The wording of the 2003 UNESCO Convention for the Safeguarding of the Intangible Cultural Heritage states that intangible cultural heritage can give communities, groups and individuals a sense of identity and continuity. A large majority of the groups and individuals whose practice of intangible heritage has been inscribed in national or UNESCO lists are rather living in smaller or medium-sized cities as well as in rural areas. But what about the role and place of intangible heritage in the enormously diversified large conurbations of (Western) Europe?

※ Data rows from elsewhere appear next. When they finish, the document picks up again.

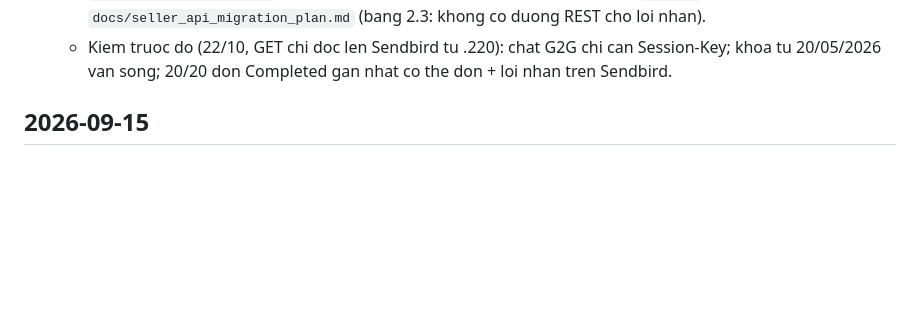
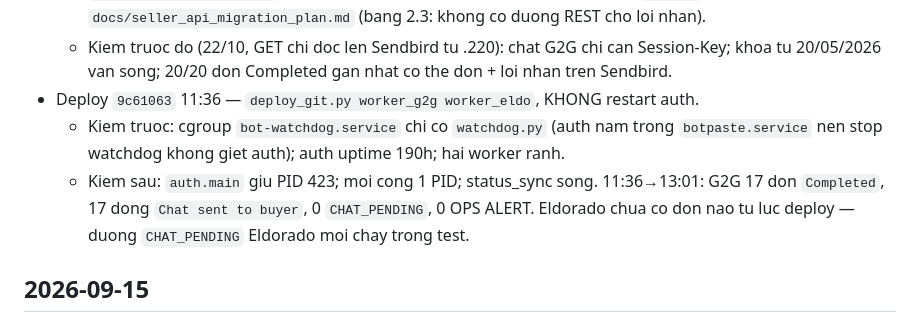
Before and after one commit to GegeTeamCode/BotPasteDon, a Markdown page: .ai/task-log.md, the part around the change. GitHub-like rendering; blank space fills up the shorter version.

Commit message:
docs(ai): log chat fix deploy 9c61063
Co-Authored-By: Claude Opus 5.5 <noreply@anthropic.com>

```diff
--- a/.ai/task-log.md
+++ b/.ai/task-log.md
@@ -25,6 +25,12 @@ mới nhất ở trên cùng.
     `docs/seller_api_migration_plan.md` (bang 2.3: khong co duong REST cho loi nhan).
   - Kiem truoc do (22/10, GET chi doc len Sendbird tu .220): chat G2G chi can Session-Key; khoa tu
     20/05/2026 van song; 20/20 don Completed gan nhat co the don + loi nhan tren Sendbird.
+- Deploy `9c61063` 11:36 — `deploy_git.py worker_g2g worker_eldo`, KHONG restart auth.
+  - Kiem truoc: cgroup `bot-watchdog.service` chi co `watchdog.py` (auth nam trong `botpaste.service`
+    nen stop watchdog khong giet auth); auth uptime 190h; hai worker ranh.
+  - Kiem sau: `auth.main` giu PID 423; moi cong 1 PID; status_sync song. 11:36→13:01: G2G 17 don
+    `Completed`, 17 dong `Chat sent to buyer`, 0 `CHAT_PENDING`, 0 OPS ALERT. Eldorado chua co don
+    nao tu luc deploy — duong `CHAT_PENDING` Eldorado moi chay trong test.
 
 ## 2026-09-15
 
```
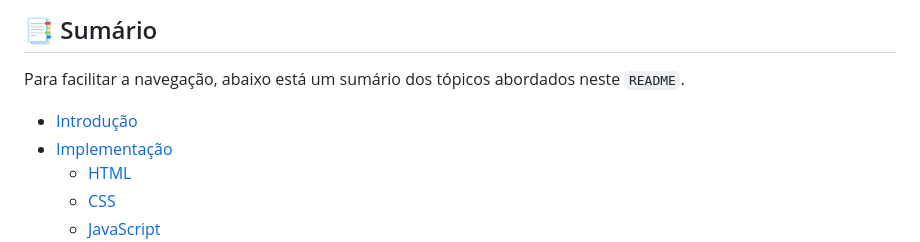
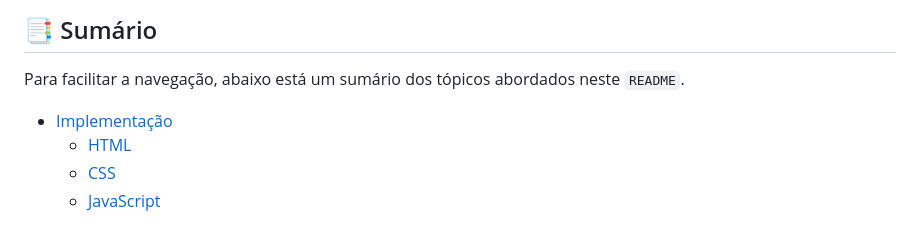
Before and after one commit to victorhmszzero/VCaptcha, a Markdown page: README.md, the part around the change printed below. Drawn GitHub-style.

```diff
--- a/README.md
+++ b/README.md
@@ -16,7 +16,6 @@ Veja um exemplo de como o **Vcaptcha** funciona:
 ## 📑 Sumário
 Para facilitar a navegação, abaixo está um sumário dos tópicos abordados neste `README`.
 
-- [Introdução](#implementação)
 - [Implementação](#implementação)
     - [HTML](#html)
     - [CSS](#css)
```
Also changed, not shown: other parts of README.md (+1 -1 lines).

In large conurbations, creativity and a broad variety of cultural and economic activities emanate. They serve as a strong pull factor for many people. Due to processes of migration, these cities are both “melting pot” and “salad bowl" with a great variety of cultural and social backgrounds and futures, and diverse ethnicities. These large urban agglomerations often struggle with social and economic challenges and volatilities due to high unemployment and sometimes also high crime rates. Projects for urban improvement usually focus on social welfare and on improving living conditions in general. This international conference will instead focus on the intangible heritage in contemporary urban contexts, discussing case studies with different approaches of how intangible heritage is practiced and used as a source fostering social cohesion and cherishing diversity in the city.
Session proposals should be submitted by 30 May 2017 and should present a specific case taking a superdiverse city in Europe as a starting point. The two-day conference will be held in Utrecht, February 2018. Interested scholars and heritage workers are invited to submit an abstract (500 words) to Albert van der Zeijden (email@example.com) before May 30, 2017. Decisions will be announced on July 1, 2017, at the latest.
Conference organized by the Dutch Centre for Intangible Heritage, tapis plein – Expertise Center for intangible Heritage in Flanders, FARO. Flemish Interface Center for Cultural Heritage, German Commission for UNESCO, and in cooperation with the University of Utrecht and the Free University of Brussels UNESCO Chair on critical heritage studies and safeguarding ICH, and the National Commissions for UNESCO in Belgium and the Netherlands.
Target groups: culture and heritage professionals, scholars, policy stakeholders and others interested in the topic (at least 100 attendants).
Deadline submission of papers: End of May 2017
Date of the conference: Second week of February 2018
Location: Utrecht University, the Netherlands